In the recently published NEJM Catalyst Insights Report on the New Marketplace of health care, 63% of respondents say new entrants into health IT are more likely to come from focused start-ups rather than traditional health care organizations, consumer industries, or business-to-business industries.
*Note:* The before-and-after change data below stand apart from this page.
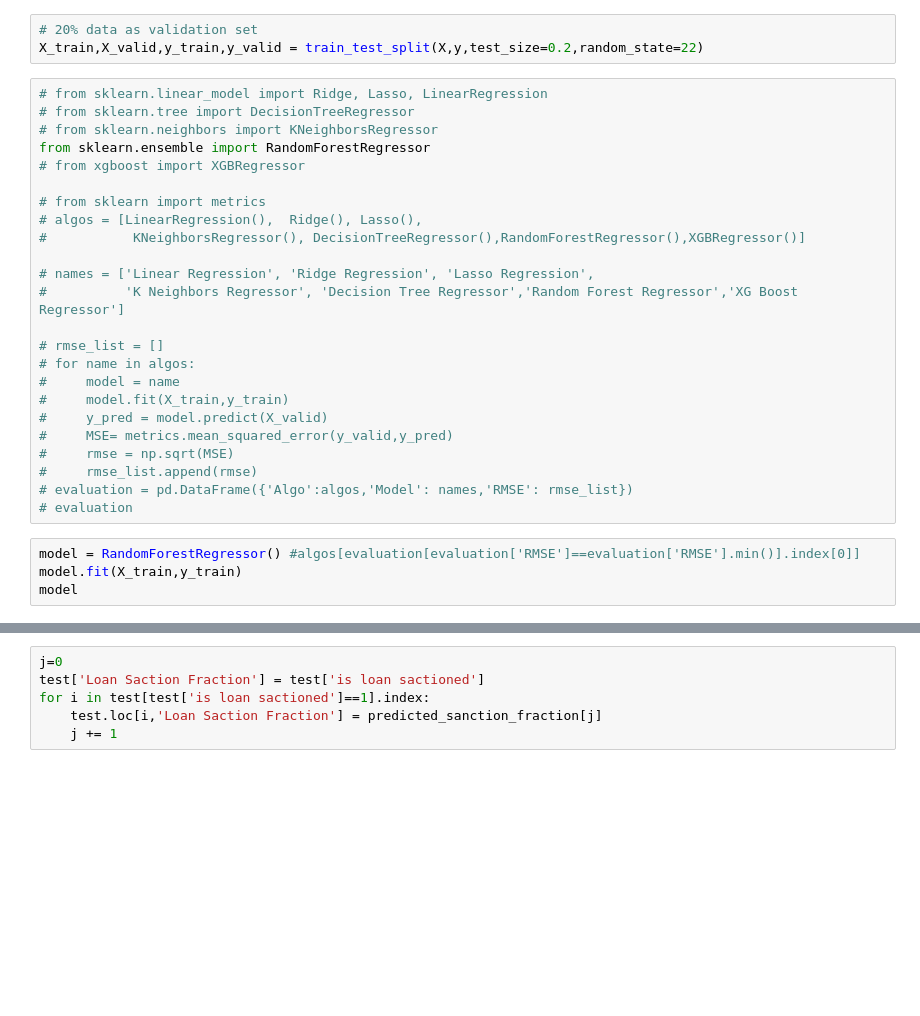
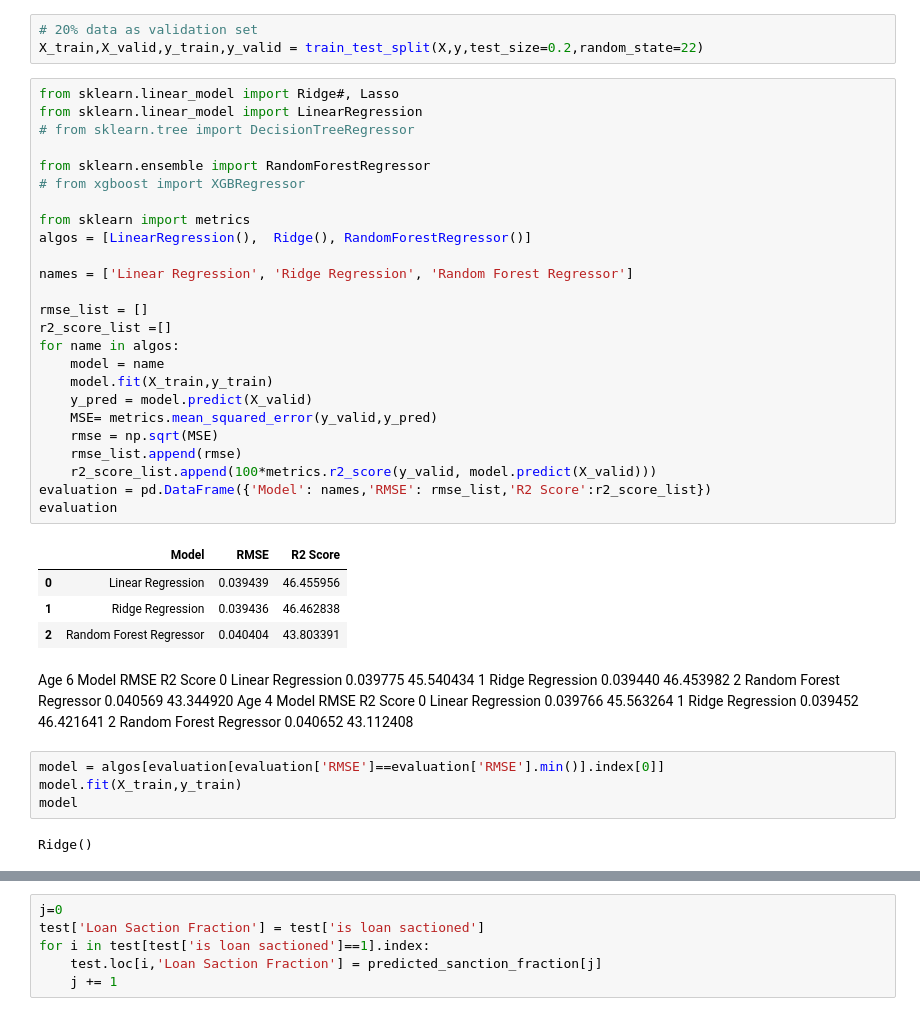
Before and after one commit to abhishekvraman/PythonCodes, a Jupyter notebook: practice.ipynb, the cells around one changed output, grey strips where cells are left out. Saved outputs shown, nothing was run; the diff lists cells and outputs as text; blank space fills up the shorter version.

```diff
--- a/practice.ipynb
+++ b/practice.ipynb
@@ -682,32 +725,51 @@ y= train[train['is loan sactioned']==1]['Loan Saction Fraction']
 # 20% data as validation set
 X_train,X_valid,y_train,y_valid = train_test_split(X,y,test_size=0.2,random_state=22)
 # %%
-# from sklearn.linear_model import Ridge, Lasso, LinearRegression
+from sklearn.linear_model import Ridge#, Lasso
+from sklearn.linear_model import LinearRegression
 # from sklearn.tree import DecisionTreeRegressor
-# from sklearn.neighbors import KNeighborsRegressor
+
 from sklearn.ensemble import RandomForestRegressor
 # from xgboost import XGBRegressor
 
-# from sklearn import metrics
-# algos = [LinearRegression(),  Ridge(), Lasso(),
-#           KNeighborsRegressor(), DecisionTreeRegressor(),RandomForestRegressor(),XGBRegressor()]
+from sklearn import metrics
+algos = [LinearRegression(),  Ridge(), RandomForestRegressor()]
 
-# names = ['Linear Regression', 'Ridge Regression', 'Lasso Regression',
-#          'K Neighbors Regressor', 'Decision Tree Regressor','Random Forest Regressor','XG Boost Regressor']
+names = ['Linear Regression', 'Ridge Regression', 'Random Forest Regressor']
 
-# rmse_list = []
-# for name in algos:
-#     model = name
-#     model.fit(X_train,y_train)
-#     y_pred = model.predict(X_valid)
-#     MSE= metrics.mean_squared_error(y_valid,y_pred)
-#     rmse = np.sqrt(MSE)
-#     rmse_list.append(rmse)
-# evaluation = pd.DataFrame({'Algo':algos,'Model': names,'RMSE': rmse_list})
-# evaluation
+rmse_list = []
+r2_score_list =[]
+for name in algos:
+    model = name
+    model.fit(X_train,y_train)
+    y_pred = model.predict(X_valid)
+    MSE= metrics.mean_squared_error(y_valid,y_pred)
+    rmse = np.sqrt(MSE)
+    rmse_list.append(rmse)
+    r2_score_list.append(100*metrics.r2_score(y_valid, model.predict(X_valid)))
+evaluation = pd.DataFrame({'Model': names,'RMSE': rmse_list,'R2 Score':r2_score_list})
+evaluation
+# %% [output]
+|  | Model | RMSE | R2 Score |
+| 0 | Linear Regression | 0.039439 | 46.455956 |
+| 1 | Ridge Regression | 0.039436 | 46.462838 |
+| 2 | Random Forest Regressor | 0.040404 | 43.803391 |
+# %% [markdown]
+Age 6
+	Model	RMSE	R2 Score
+0	Linear Regression	0.039775	45.540434
+1	Ridge Regression	0.039440	46.453982
+2	Random Forest Regressor	0.040569	43.344920
+Age 4
+Model	RMSE	R2 Score
+0	Linear Regression	0.039766	45.563264
+1	Ridge Regression	0.039452	46.421641
+2	Random Forest Regressor	0.040652	43.112408
 # %%
-model = RandomForestRegressor() #algos[evaluation[evaluation['RMSE']==evaluation['RMSE'].min()].index[0]]
+model = algos[evaluation[evaluation['RMSE']==evaluation['RMSE'].min()].index[0]]
 model.fit(X_train,y_train)
 model
+# %% [output]
+Ridge()
 # %%
 max(0,100*metrics.r2_score(y_valid, model.predict(X_valid)))
```
Also changed, not shown: parts of 25 cells of this notebook.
Survey respondents also expect start-ups to lead innovation for hospitals and health systems (54%) and primary care (65%).
Frohlich, who in her role is intensely focused on how data can transform care delivery, says start-ups already have saturated the data collection, warehousing, and analytics markets, but will also be essential to transforming community services in hospitals and health systems.
“I want to see innovation that caters to the patient population we serve,” she says. “I want to see new entrants that can work in a resource-stripped environment with high-need patients.” Medicaid and uninsured patients represent nearly 70% of NYC Health + Hospital’s total hospital stays.
NYC Health + Hospitals has been able to pilot a service that trains local community members to be health workers. “The start-up finds people who are part of the community and speak the language of the community to work as community health workers, thus filling a critical void in hospitals and health systems,” she says.
Start-ups that seek advice from public health organizations and health care executives are more likely to build a solution that is sustainable and relevant to the market, according to Frohlich. Using a third-party broker, like an association, enables health systems to assess the sustainability of the model over the long term, she says.
But she shies away from using start-up firms for data collection tasks, as those relationships tend to be resource-intensive and few last long enough to make the effort worthwhile. “If we can’t afford to continue the engagement, the data is now lost,” she says.
Chet Robson, DO, MHCDS, FAAFP, Medical Director at Deerfield, Illinois-based Walgreen Co., says disruptive innovation, whether it be in hospitals and health systems, health IT, or primary care, tends to focus on a very small segment of the market with a very specific problem.
“Disruptive innovation in health care is rarely going to change the whole face of what you do,” he says, adding that Walgreens is approached by a stream of start-ups — upwards of 50 a week — with ideas that just aren’t feasible.
He believes that start-up firms are most effective when they partner with traditional organizations. “The best situation is when you get traditional health delivery organizations to work with new and sometimes disruptive technologies to figure out how to weave them together,” he says.
For instance, some health systems have used telemedicine to enable physicians to reach out to their remote and homebound patients, and to extend the reach of subspecialists such as neurosurgeons to rural areas that lack access. Walgreens is expanding its own ability to interact with patients with digital apps and streamlined telemedicine and teledermatology services.
“Using technologies and a ‘disruptive’ delivery model partnered with a traditional delivery system can provide evidence-based health care in more patient-centric ways,” he says.
William Henning, DO, CMO at UnitedHealthcare Community Plan of California, which offers low-cost and no-cost insurance plans for Medicaid, says the traditional EMR stronghold will be particularly hard for IT start-ups to break into. However, he is hoping to do just that by eliminating the point-and-click grid systems physicians use today to document patient exams.
Henning has pitched executives at the federal Centers for Medicaid & Medicare Services on a new platform that would use SmartApps development tools and maximize computing capabilities such as artificial intelligence, voice recognition, and an ICD-10 search engine to improve the physician-patient experience.
For example, Henning’s program would allow a physician to say “community-acquired pneumonia” as a diagnosis and immediately see the five best choices for ICD-10 coding, generated by the software based on patient history and acuity. After the appropriate code is selected, the application would generate a customized care plan with appropriate formulary and network options, based on the patient’s health plan. “The quality of care would be improved and the time would be shortened for everyone involved,” he says.
Henning says an application from a start-up like his, which is friendly to providers and can better capture critical data from electronic records, will be essential in the move to value-based care.